I thought I would celebrate the BC Day long weekend by reading some books by BC authors. This was the first one I picked. Art is a twelve year old from BC who vacations in Birch Bay, Washington (not currently allowed, thanks covid) and he really enjoys time with his best friend there, full-time resident Lea. They are bullied by a guy named Zeke who is pretty much nasty to everyone, but no one will stand up to him. Art and Lea create a plan to challenge him to a paintball battle using strategies they develop through their love of Greek mythology, online games and even role playing board games. The battle tests their friendship and their spirit. A good book about standing up for yourself.
I am just starting a book by another BC author, Karen Rivers. I have read some of her YA and MG books before and I find her characters and plots to be creative and sometimes a little odd.
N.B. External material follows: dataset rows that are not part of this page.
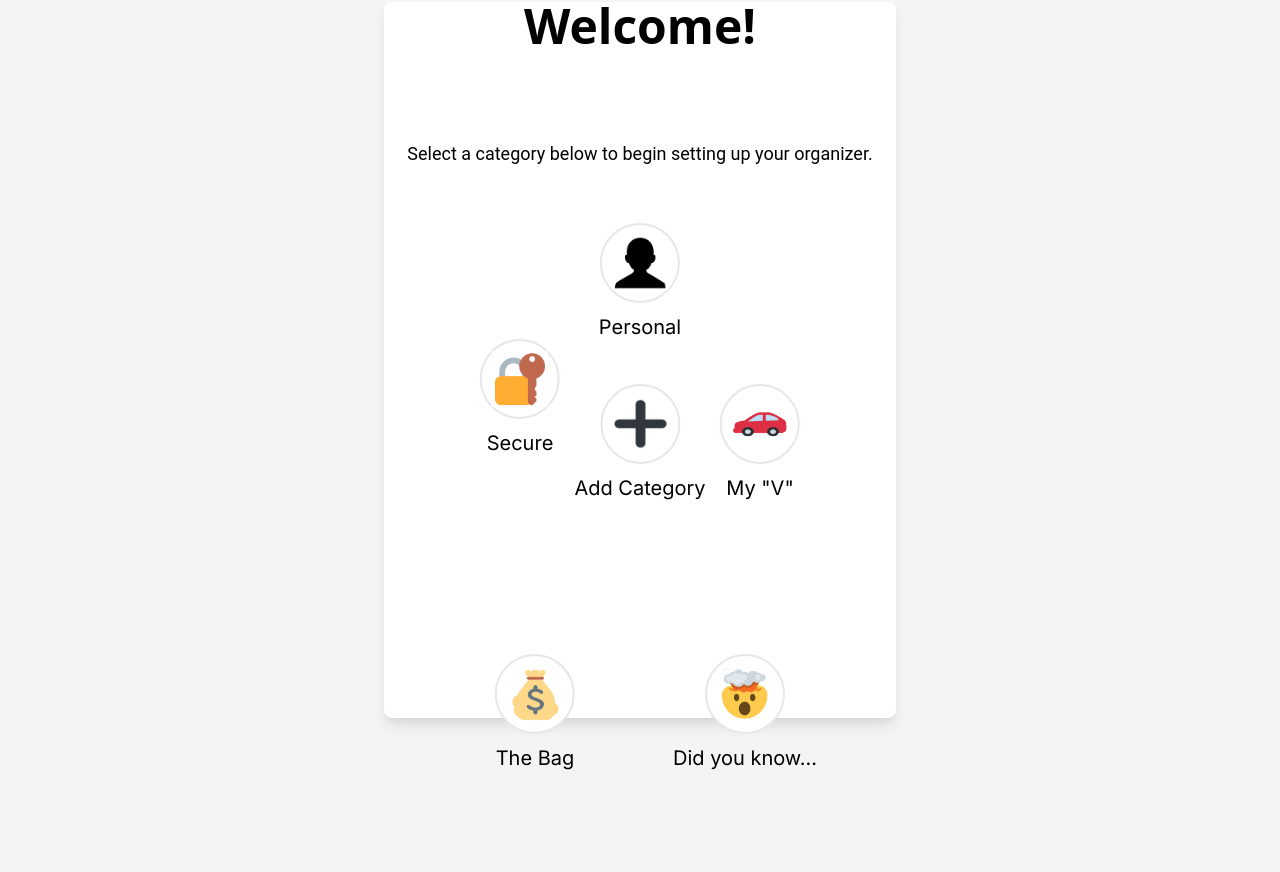
Repository: MercyB19/Russaw_Mercy_Adulting-101_Capstone
Page: page2.html
The author's editor kept a copy of each file at every save. The page is drawn from the files as they stood at one save, then again after the next save.
The browser window is 1280 px wide. The pictures show the whole page.
Some web fonts or font styles are not loaded; a fallback is used.

Above is the page before, as saved 2024-07-23 16:29:02.

After the next save:
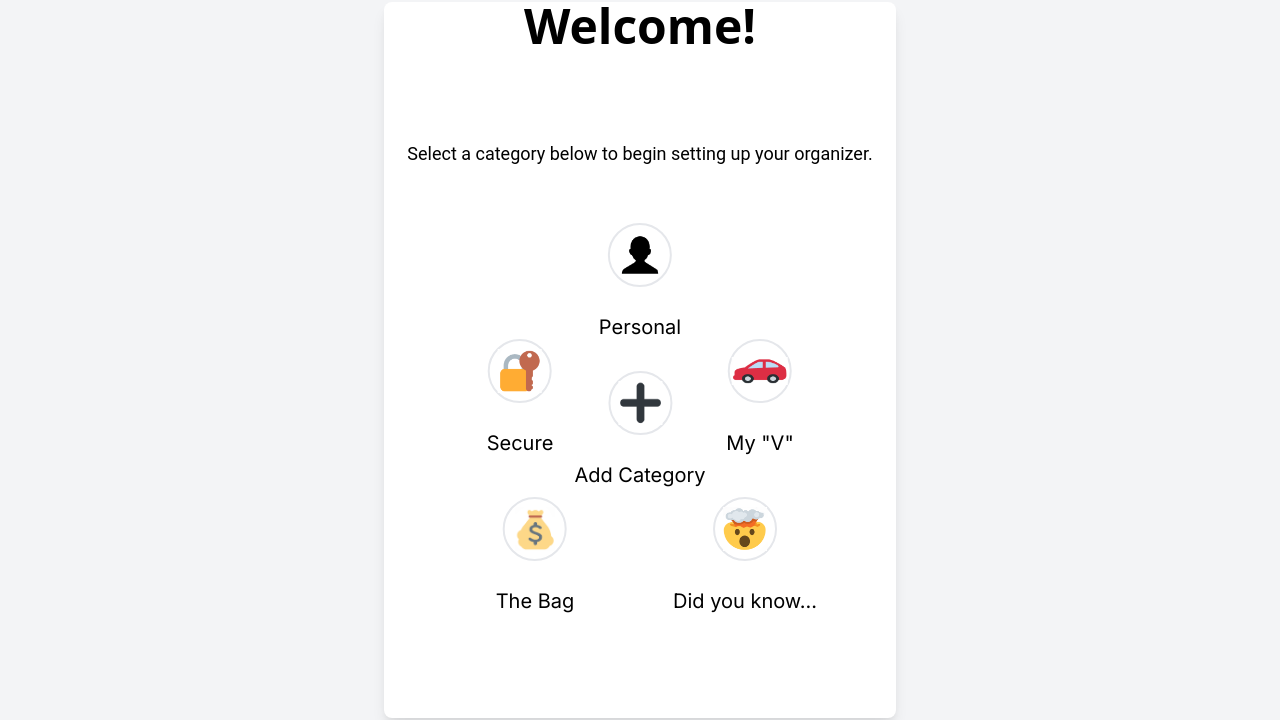
Saved 84 min 7 s later.
--- a/page2.html
+++ b/page2.html
@@ -35,25 +35,25 @@
     }
 
     .add-category {
-      top: 50%;
+      top: 47%;
       left: 50%;
       transform: translate(-50%, -50%);
     }
 
     .my-v {
-      top: 50%;
+      top: 40%;
       right: 10%;
       transform: translate(50%, -50%);
     }
 
     .the-bag {
-      bottom: -10%;
+      bottom: 25%;
       left: 15%;
       transform: translate(-50%, 50%);
     }
 
     .did-you-know {
-      bottom: -10%;
+      bottom: 25%;
       right: 15%;
       transform: translate(50%, 50%);
     }
@@ -75,38 +75,38 @@
     </div>
     <div class="pentagon-layout">
       <div class="personal flex flex-col items-center">
-        <div class="w-20 h-20  flex justify-center items-center bg-white border-2  rounded-full mb-2">
-          <img src="Images/Person_personal_img.png" alt="Personal" class="w-14 h-13">
+        <div class="w-16 h-16  flex justify-center items-center bg-white border-2  rounded-full mb-2">
+          <img src="Images/Person_personal_img.png" alt="Personal" class="w-10 h-10">
         </div>
         <p class="icon-title text-xl" style="font-family: 'Inter', sans-serif;">Personal</p>
       </div>
       <div class="secure flex flex-col items-center">
-        <div class="w-20 h-20 flex justify-center items-center bg-white border-2 rounded-full mb-2">
-          <img src="Images/Secure_icon_img.png" alt="Secure" class="w-14 h-14">
+        <div class="w-16 h-16 flex justify-center items-center bg-white border-2 rounded-full mb-2">
+          <img src="Images/Secure_icon_img.png" alt="Secure" class="w-11 h-11">
         </div>
         <p class="icon-title text-xl" style="font-family: 'Inter', sans-serif;">Secure</p>
       </div>
       <div class="add-category flex flex-col items-center">
-        <div class="w-20 h-20 flex justify-center items-center bg-white border-2 rounded-full mb-2">
-          <img src="Images/Add_new_img.png" alt="Add Category" class="w-14 h-13">
+        <div class="w-16 h-16 flex justify-center items-center bg-white border-2 rounded-full mb-2">
+          <img src="Images/Add_new_img.png" alt="Add Category" class="w-11 h-11">
         </div>
         <p class="icon-title text-xl" style="font-family: 'Inter', sans-serif;">Add Category</p>
       </div>
       <div class="my-v flex flex-col items-center">
-        <div class="w-20 h-20 flex justify-center items-center bg-white border-2  rounded-full mb-2">
+        <div class="w-16 h-16 flex justify-center items-center bg-white border-2  rounded-full mb-2">
           <img src="Images/My_V_img.png" alt="My V" class="w-14 h-15">
         </div>
         <p class="icon-title text-xl" style="font-family: 'Inter', sans-serif;">My "V"</p>
       </div>
       <div class="the-bag flex flex-col items-center">
-        <div class="w-20 h-20 flex justify-center items-center bg-white border-2 rounded-full mb-2">
-          <img src="Images/The_bag_icon_img.png" alt="The Bag" class="w-13 h-14">
+        <div class="w-16 h-16 flex justify-center items-center bg-white border-2 rounded-full mb-2">
+          <img src="Images/The_bag_icon_img.png" alt="The Bag" class="w-13 h-11">
         </div>
         <p class="icon-title text-xl" style="font-family: 'Inter', sans-serif;">The Bag</p>
       </div>
       <div class="did-you-know flex flex-col items-center">
-        <div class="w-20 h-20 flex justify-center items-center bg-white border-2 rounded-full mb-2">
-          <img src="Images/did_you_know_icon.png" alt="Did you know" class="w-12 h-13">
+        <div class="w-16 h-16 flex justify-center items-center bg-white border-2 rounded-full mb-2">
+          <img src="Images/did_you_know_icon.png" alt="Did you know" class="w-11 h-11">
         </div>
         <p class="icon-title text-xl" style="font-family: 'Inter', sans-serif;">Did you know...</p>
       </div>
I appreciate that, so I am looking forward to this book. It was recommended by a student who I introduced to an earlier book by Karen Rivers, The Girl in the Well is Me. My family is reading the first of Kevin Sands’ Blackthorn Adventures. I have read this whole series and love it. Historical fiction, with mystery and puzzles to solve, great friendships, humour and action. He is not from BC, but he has been to BC (to my school a few years ago).
On Deck Reads
I never really know for sure what I will read soon, but this section of my posts is my first attempt at planning. I have an ARC of Ikenga that I would like to read before it’s release, and Agency is the second in a far too true near future series by William Gibson. It would certainly be classified as an adult book, written by a resident of BC.
Thanks for stopping by. I hope to catch up with what the rest of the posters at Unleashing Readers and Teach Mentor Texts are reading. Thanks again to all that post, and especially to the hosts of our link-up.